* _SUPPLIED ENTRIES_

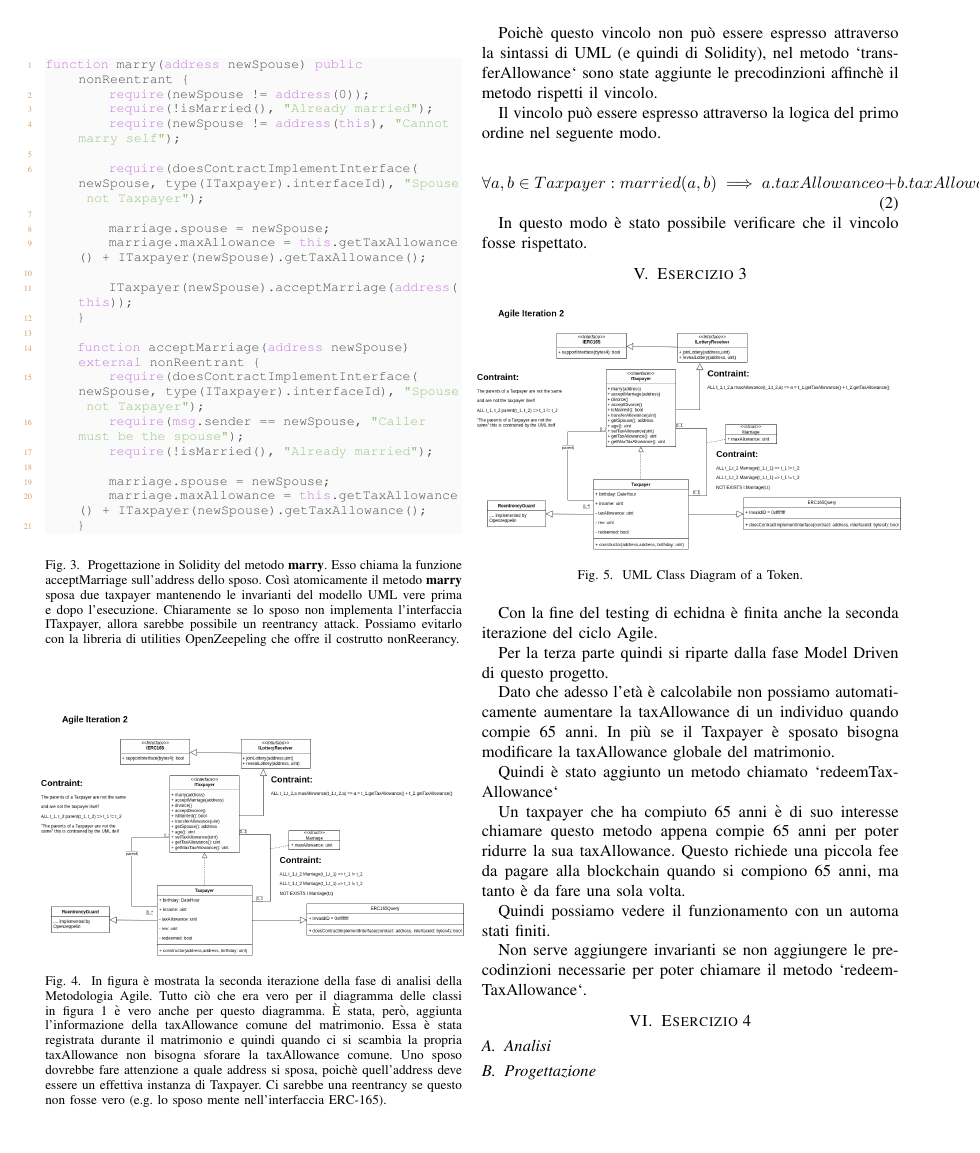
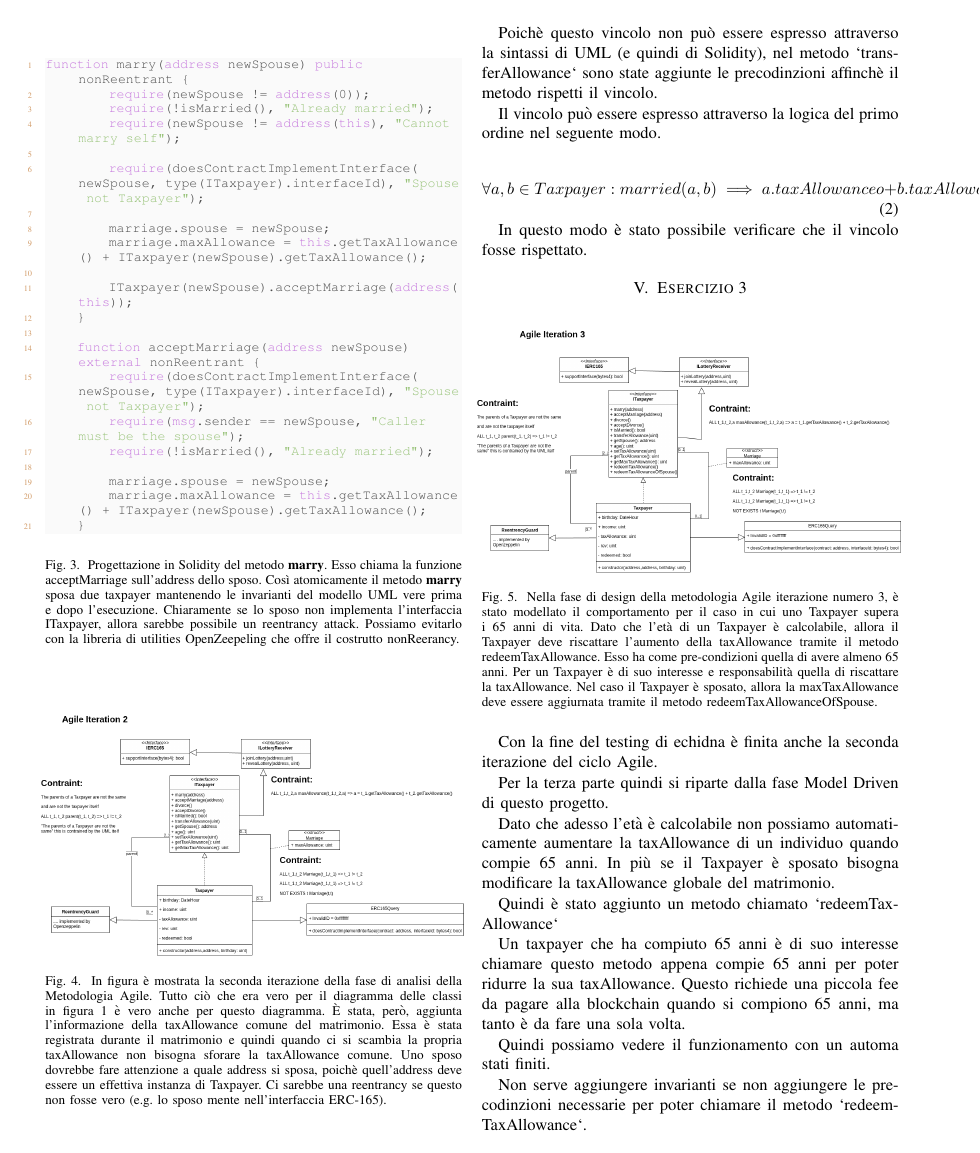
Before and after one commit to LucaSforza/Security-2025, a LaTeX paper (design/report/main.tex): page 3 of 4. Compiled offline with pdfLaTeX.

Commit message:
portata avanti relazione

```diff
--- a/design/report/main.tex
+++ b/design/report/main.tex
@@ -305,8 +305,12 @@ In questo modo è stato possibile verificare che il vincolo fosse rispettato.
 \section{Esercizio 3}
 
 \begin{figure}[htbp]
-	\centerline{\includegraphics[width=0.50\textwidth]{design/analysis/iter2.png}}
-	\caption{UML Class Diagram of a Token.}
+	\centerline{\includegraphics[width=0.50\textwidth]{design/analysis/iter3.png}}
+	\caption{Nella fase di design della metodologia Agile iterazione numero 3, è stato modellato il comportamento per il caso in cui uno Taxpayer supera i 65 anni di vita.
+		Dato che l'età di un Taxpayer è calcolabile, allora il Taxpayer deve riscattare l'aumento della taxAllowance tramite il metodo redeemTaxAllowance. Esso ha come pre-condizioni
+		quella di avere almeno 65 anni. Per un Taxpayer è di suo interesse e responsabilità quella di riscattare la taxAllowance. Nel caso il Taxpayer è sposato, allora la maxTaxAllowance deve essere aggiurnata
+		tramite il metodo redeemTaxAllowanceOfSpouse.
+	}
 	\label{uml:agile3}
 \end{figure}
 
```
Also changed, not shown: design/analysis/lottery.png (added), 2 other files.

* _WORK INSTRUCTION_
Every line of the listing above is to be retyped exactly, but the pictures are to be dropped.

* _WRITTEN ANSWER_
Before and after one commit to LucaSforza/Security-2025, a LaTeX paper (design/report/main.tex): page 3 of 4. Compiled offline with pdfLaTeX.

Commit message:
portata avanti relazione

```diff
--- a/design/report/main.tex
+++ b/design/report/main.tex
@@ -305,8 +305,12 @@ In questo modo è stato possibile verificare che il vincolo fosse rispettato.
 \section{Esercizio 3}
 
 \begin{figure}[htbp]
-	\centerline{\includegraphics[width=0.50\textwidth]{design/analysis/iter2.png}}
-	\caption{UML Class Diagram of a Token.}
+	\centerline{\includegraphics[width=0.50\textwidth]{design/analysis/iter3.png}}
+	\caption{Nella fase di design della metodologia Agile iterazione numero 3, è stato modellato il comportamento per il caso in cui uno Taxpayer supera i 65 anni di vita.
+		Dato che l'età di un Taxpayer è calcolabile, allora il Taxpayer deve riscattare l'aumento della taxAllowance tramite il metodo redeemTaxAllowance. Esso ha come pre-condizioni
+		quella di avere almeno 65 anni. Per un Taxpayer è di suo interesse e responsabilità quella di riscattare la taxAllowance. Nel caso il Taxpayer è sposato, allora la maxTaxAllowance deve essere aggiurnata
+		tramite il metodo redeemTaxAllowanceOfSpouse.
+	}
 	\label{uml:agile3}
 \end{figure}
 
```
Also changed, not shown: design/analysis/lottery.png (added), 2 other files.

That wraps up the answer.